However, \(\Phi\) cannot be RIP. First, obviously since \(\Phi x = 0\) which shows, by construction, that at least one \(K\)-sparse vector (that is, \(x\)) is in the null space of \(\Phi\). Second, by taking vectors in \(x + \Sigma_K = x + \{u: \|u\|_0 \leq K \}\), we clearly have \(\|\Phi (x + u)\| = \|\Phi u\|\) for any \(u \in \Sigma_K\). Therefore, we can alway take the norm of \(u\) sufficiently small so that \(\|\Phi (x + u)\|\) is far from \(\|x + u\|\).

Of course, for the space of \(K\)-sparse vectors orthogonal to \(x\), the matrix is still RIP. It is easy to follow the argument above for proving that \(\Phi\) is Gaussian in this space and then to use classical RIP proof [2].

All this is also very close from the “Cancel-then-Recover” strategy developed in [3]. The only purpose of this post to prove the (useless) result that combining two Gaussian matrices as in (1) leads to a non-RIP matrix.

*References*:

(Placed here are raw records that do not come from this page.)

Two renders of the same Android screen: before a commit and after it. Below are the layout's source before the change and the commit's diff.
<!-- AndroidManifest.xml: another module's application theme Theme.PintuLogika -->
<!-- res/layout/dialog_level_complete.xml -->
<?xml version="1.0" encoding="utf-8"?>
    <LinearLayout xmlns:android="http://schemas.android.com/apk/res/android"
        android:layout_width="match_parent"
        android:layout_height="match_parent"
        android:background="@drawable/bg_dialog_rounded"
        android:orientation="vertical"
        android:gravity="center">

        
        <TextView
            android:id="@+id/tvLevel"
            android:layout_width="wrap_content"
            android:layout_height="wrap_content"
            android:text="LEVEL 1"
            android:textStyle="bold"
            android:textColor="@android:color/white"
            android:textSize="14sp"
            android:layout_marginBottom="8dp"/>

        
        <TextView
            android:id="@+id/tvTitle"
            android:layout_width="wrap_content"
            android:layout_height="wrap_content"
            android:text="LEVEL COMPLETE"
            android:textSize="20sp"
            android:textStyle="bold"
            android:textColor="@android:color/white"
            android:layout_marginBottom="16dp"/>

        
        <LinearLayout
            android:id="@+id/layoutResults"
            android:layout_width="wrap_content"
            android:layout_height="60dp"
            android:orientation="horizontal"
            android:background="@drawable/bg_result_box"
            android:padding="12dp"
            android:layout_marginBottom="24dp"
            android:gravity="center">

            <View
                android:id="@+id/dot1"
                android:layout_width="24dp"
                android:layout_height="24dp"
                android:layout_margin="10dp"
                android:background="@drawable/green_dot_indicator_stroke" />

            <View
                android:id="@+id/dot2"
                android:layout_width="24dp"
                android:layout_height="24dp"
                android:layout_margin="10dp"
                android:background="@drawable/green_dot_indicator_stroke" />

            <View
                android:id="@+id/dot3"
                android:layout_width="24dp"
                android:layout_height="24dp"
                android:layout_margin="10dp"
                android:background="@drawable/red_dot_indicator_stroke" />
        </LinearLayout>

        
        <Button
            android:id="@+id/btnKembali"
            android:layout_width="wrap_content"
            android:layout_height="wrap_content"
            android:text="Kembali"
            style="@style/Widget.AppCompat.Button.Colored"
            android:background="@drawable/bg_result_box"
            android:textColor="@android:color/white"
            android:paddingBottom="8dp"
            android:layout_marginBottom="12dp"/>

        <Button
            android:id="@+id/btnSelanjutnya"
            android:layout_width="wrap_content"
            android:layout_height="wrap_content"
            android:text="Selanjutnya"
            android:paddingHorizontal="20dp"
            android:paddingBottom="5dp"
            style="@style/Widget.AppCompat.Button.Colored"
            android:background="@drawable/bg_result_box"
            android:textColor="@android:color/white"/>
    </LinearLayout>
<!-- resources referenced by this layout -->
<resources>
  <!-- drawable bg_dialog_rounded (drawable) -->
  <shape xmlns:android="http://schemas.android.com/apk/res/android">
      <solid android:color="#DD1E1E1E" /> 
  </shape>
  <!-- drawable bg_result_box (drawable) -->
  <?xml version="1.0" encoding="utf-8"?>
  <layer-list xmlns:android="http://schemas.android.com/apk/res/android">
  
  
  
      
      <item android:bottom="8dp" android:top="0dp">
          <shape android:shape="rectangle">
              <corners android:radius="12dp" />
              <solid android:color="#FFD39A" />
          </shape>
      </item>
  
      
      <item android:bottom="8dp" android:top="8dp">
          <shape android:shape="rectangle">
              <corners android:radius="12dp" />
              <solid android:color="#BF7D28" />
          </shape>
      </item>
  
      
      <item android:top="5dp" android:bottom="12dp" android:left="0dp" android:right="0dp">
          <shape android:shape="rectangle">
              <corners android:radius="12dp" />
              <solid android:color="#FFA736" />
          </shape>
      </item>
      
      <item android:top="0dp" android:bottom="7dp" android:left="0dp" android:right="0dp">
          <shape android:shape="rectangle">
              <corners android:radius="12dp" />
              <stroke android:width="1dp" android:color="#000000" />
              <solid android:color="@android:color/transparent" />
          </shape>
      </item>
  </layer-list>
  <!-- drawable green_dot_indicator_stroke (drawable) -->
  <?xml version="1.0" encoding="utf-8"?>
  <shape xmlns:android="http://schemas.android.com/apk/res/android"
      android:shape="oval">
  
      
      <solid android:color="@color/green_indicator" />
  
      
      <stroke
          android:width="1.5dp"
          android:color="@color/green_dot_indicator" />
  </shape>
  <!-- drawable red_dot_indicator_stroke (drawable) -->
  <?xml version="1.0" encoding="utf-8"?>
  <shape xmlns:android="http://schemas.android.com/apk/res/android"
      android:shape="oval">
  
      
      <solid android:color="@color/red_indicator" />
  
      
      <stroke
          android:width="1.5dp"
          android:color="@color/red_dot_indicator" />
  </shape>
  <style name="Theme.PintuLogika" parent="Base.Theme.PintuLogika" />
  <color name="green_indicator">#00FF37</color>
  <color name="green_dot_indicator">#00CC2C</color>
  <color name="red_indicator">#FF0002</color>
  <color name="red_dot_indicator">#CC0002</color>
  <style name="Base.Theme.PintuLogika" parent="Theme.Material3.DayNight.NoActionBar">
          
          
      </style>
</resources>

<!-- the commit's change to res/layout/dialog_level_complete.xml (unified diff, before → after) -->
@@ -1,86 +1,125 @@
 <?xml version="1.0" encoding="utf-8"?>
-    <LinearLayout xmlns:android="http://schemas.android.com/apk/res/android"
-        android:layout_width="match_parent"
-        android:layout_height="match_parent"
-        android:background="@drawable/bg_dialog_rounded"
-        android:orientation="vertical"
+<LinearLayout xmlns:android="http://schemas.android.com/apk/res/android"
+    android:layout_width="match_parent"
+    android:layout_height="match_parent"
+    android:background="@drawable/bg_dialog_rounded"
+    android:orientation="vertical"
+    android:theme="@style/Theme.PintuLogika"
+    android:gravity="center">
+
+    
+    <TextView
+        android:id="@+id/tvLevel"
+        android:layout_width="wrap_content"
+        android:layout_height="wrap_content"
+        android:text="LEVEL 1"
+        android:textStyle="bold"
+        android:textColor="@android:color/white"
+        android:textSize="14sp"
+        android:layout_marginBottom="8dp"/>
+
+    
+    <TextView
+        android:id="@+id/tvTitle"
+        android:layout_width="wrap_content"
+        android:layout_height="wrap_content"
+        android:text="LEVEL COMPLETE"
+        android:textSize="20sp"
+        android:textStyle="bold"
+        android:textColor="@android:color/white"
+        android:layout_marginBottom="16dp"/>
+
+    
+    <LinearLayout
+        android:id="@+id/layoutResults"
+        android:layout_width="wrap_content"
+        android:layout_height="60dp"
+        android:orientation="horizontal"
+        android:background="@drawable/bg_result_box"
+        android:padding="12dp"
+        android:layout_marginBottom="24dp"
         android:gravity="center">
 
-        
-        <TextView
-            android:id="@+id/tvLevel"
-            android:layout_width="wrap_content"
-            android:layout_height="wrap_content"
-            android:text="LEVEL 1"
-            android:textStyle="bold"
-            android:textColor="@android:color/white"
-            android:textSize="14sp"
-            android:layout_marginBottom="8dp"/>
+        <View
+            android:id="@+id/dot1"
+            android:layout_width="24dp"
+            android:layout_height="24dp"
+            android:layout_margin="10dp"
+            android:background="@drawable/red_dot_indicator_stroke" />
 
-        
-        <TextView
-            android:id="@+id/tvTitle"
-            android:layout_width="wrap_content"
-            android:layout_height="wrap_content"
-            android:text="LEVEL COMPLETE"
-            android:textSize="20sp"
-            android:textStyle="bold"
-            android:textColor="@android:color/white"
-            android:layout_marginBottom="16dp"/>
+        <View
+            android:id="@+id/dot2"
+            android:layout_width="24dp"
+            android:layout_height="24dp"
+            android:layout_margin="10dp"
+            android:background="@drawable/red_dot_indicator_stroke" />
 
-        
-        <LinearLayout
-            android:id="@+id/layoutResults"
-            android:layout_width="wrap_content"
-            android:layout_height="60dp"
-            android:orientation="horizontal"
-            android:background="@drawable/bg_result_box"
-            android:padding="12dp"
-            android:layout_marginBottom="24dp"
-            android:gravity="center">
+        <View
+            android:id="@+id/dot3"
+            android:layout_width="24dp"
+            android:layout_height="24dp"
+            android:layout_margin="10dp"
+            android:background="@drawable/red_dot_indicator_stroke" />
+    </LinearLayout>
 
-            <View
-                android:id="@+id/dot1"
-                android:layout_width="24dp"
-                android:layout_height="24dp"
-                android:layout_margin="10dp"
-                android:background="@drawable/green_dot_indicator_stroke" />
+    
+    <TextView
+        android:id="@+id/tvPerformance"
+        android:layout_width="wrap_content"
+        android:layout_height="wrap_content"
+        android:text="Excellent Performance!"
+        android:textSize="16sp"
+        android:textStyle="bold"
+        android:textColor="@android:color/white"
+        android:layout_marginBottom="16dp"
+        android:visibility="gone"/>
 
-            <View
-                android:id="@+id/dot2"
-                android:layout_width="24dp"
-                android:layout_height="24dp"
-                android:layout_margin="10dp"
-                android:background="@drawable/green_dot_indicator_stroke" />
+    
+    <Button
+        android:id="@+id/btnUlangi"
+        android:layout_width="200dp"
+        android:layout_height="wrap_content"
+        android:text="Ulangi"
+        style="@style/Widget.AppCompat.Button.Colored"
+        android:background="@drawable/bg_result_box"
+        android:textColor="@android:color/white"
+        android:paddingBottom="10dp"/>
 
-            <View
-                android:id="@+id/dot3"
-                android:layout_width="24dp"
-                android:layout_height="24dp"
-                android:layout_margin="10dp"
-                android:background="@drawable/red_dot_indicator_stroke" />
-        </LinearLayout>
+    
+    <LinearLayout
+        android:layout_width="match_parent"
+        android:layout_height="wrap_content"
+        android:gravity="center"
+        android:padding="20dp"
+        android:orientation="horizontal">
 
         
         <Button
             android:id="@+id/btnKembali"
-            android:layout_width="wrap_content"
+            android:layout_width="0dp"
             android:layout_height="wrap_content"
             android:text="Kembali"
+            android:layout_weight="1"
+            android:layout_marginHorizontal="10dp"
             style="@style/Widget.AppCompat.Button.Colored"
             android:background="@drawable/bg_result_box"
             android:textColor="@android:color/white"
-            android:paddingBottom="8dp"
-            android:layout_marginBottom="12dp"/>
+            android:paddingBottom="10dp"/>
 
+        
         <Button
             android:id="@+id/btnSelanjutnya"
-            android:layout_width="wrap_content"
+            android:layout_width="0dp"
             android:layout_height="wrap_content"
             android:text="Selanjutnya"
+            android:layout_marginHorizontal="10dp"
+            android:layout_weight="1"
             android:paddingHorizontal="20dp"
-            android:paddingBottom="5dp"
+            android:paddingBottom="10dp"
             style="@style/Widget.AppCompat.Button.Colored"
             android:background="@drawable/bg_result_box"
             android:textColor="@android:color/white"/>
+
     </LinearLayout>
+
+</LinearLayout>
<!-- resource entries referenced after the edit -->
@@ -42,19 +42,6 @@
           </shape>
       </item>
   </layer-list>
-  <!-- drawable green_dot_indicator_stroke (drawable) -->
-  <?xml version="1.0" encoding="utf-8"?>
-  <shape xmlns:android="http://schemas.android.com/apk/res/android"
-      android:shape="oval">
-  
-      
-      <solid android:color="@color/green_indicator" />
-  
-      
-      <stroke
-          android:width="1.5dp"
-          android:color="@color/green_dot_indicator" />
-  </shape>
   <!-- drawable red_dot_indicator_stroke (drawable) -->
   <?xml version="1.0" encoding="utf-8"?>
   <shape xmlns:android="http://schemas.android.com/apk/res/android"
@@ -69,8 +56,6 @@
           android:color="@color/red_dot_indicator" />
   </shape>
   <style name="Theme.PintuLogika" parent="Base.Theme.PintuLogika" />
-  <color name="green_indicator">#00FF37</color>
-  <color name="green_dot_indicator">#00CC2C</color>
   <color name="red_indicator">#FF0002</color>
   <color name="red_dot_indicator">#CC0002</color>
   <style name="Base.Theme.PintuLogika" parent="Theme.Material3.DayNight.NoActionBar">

- [1] Candes, Emmanuel J., and Terence Tao. “Decoding by linear programming.”
*Information Theory, IEEE Transactions on*51.12 (2005): 4203-4215. - [2] Baraniuk, Richard, et al. “A simple proof of the restricted isometry property for random matrices.”
*Constructive Approximation*28.3 (2008): 253-263. - [3] Davenport, Mark A., et al. “Signal processing with compressive measurements.”
*Selected Topics in Signal Processing, IEEE Journal of*4.2 (2010): 445-460.

*Image credit*: Carl Friedrich Gauss, 1777-1855. Source Wikipedia.